The Carr Fire raging in Northern California has claimed six lives, including a firefighter and bulldozer operator working to extinguish the blaze. Shifting winds, dry fuel and steep terrain have helped the monstrous fire engulf almost 100,000 acres by Sunday night across California, authorities said.
The fire, which started a week ago, is only 17% contained, according to the California Department of Forestry and Fire Protection, known as Cal Fire. More than 3,300 fire personnel are battling the flames with more than 300 engines and 17 helicopters, Cal Fire reported.
It is one of eight major wildfires currently burning in the state.
Vast blazes claiming life and property has become an annual feature in the U.S.’ west coast. So why is California prone to such massive forest fires?
Most of California is in a Mediterranean climate zone, characterized by virtually zero rainfall for half the year. This lets things dry out. A wet season before the usual summer drought also makes for even more dried-out vegetation.
This cycle repeats every year. This year ,"This fire was whipped up into a whirlwind of activity" by gale-force winds, California department of forestry and fire protection (CalFire) chief Ken Pimlott, "uprooting trees, moving vehicles, moving parts of roadways". He told reporters they were "seeing fire whirls - literally what can be described as a tornado".
Santa Ana Winds:
The Santa Ana winds are a common occurrence in Southern California between October and March as warm air blows in from the Mojave Desert leading to blustery days in the region. At their most powerful, the winds can wreck destruction throughout the region, knocking down trees and power lines. The wind’s heat also helps dry vegetation, making it easier to burn. And when there’s a fire, the winds can also transport flames quickly spreading fire from place to place.
Experts say this has been the worst start to the fire season in 10 years - partly due to the 2012-2017 drought that killed off large amounts of vegetation.
UCLA climate scientist Daniel Swain told the Los Angeles Times much of the state's vegetation had reached "explosively dry" levels.
The hot and dry weather in the region has also contributed to the rapid spread of California’s fires. 2017 was the second hottest on record when measured half way through the year.
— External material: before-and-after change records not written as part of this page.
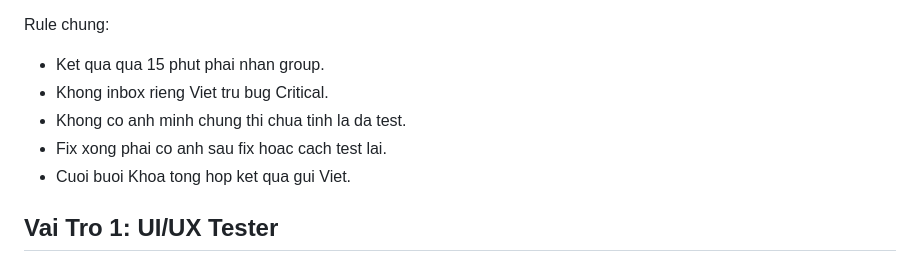
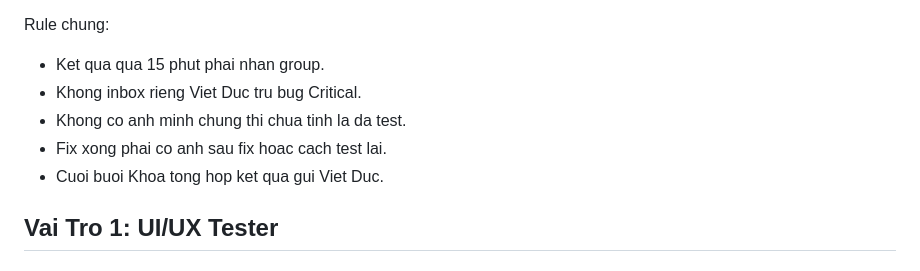
Before and after one commit to Nguyenvietduc795/ThuatToanGenDiTruyen-TKB-TuDong, a Markdown page: TEST_CHECKLIST.md, the part around the change. Drawn GitHub-style.

Commit message:
Update test checklist escalation contact

```diff
--- a/TEST_CHECKLIST.md
+++ b/TEST_CHECKLIST.md
@@ -21,10 +21,10 @@ Nguyen tac khi test:
 
 Rule chung:
 - Ket qua qua 15 phut phai nhan group.
-- Khong inbox rieng Viet tru bug Critical.
+- Khong inbox rieng Viet Duc tru bug Critical.
 - Khong co anh minh chung thi chua tinh la da test.
 - Fix xong phai co anh sau fix hoac cach test lai.
-- Cuoi buoi Khoa tong hop ket qua gui Viet.
+- Cuoi buoi Khoa tong hop ket qua gui Viet Duc.
 
 ## Vai Tro 1: UI/UX Tester
 
```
And downtown Los Angeles has received just 0.11 inches of rainfall since the beginning of October, typically the region’s wet season, according to data from the National Weather Service. This has led to the accumulation of factors that have made the state’s forest into dry kindling.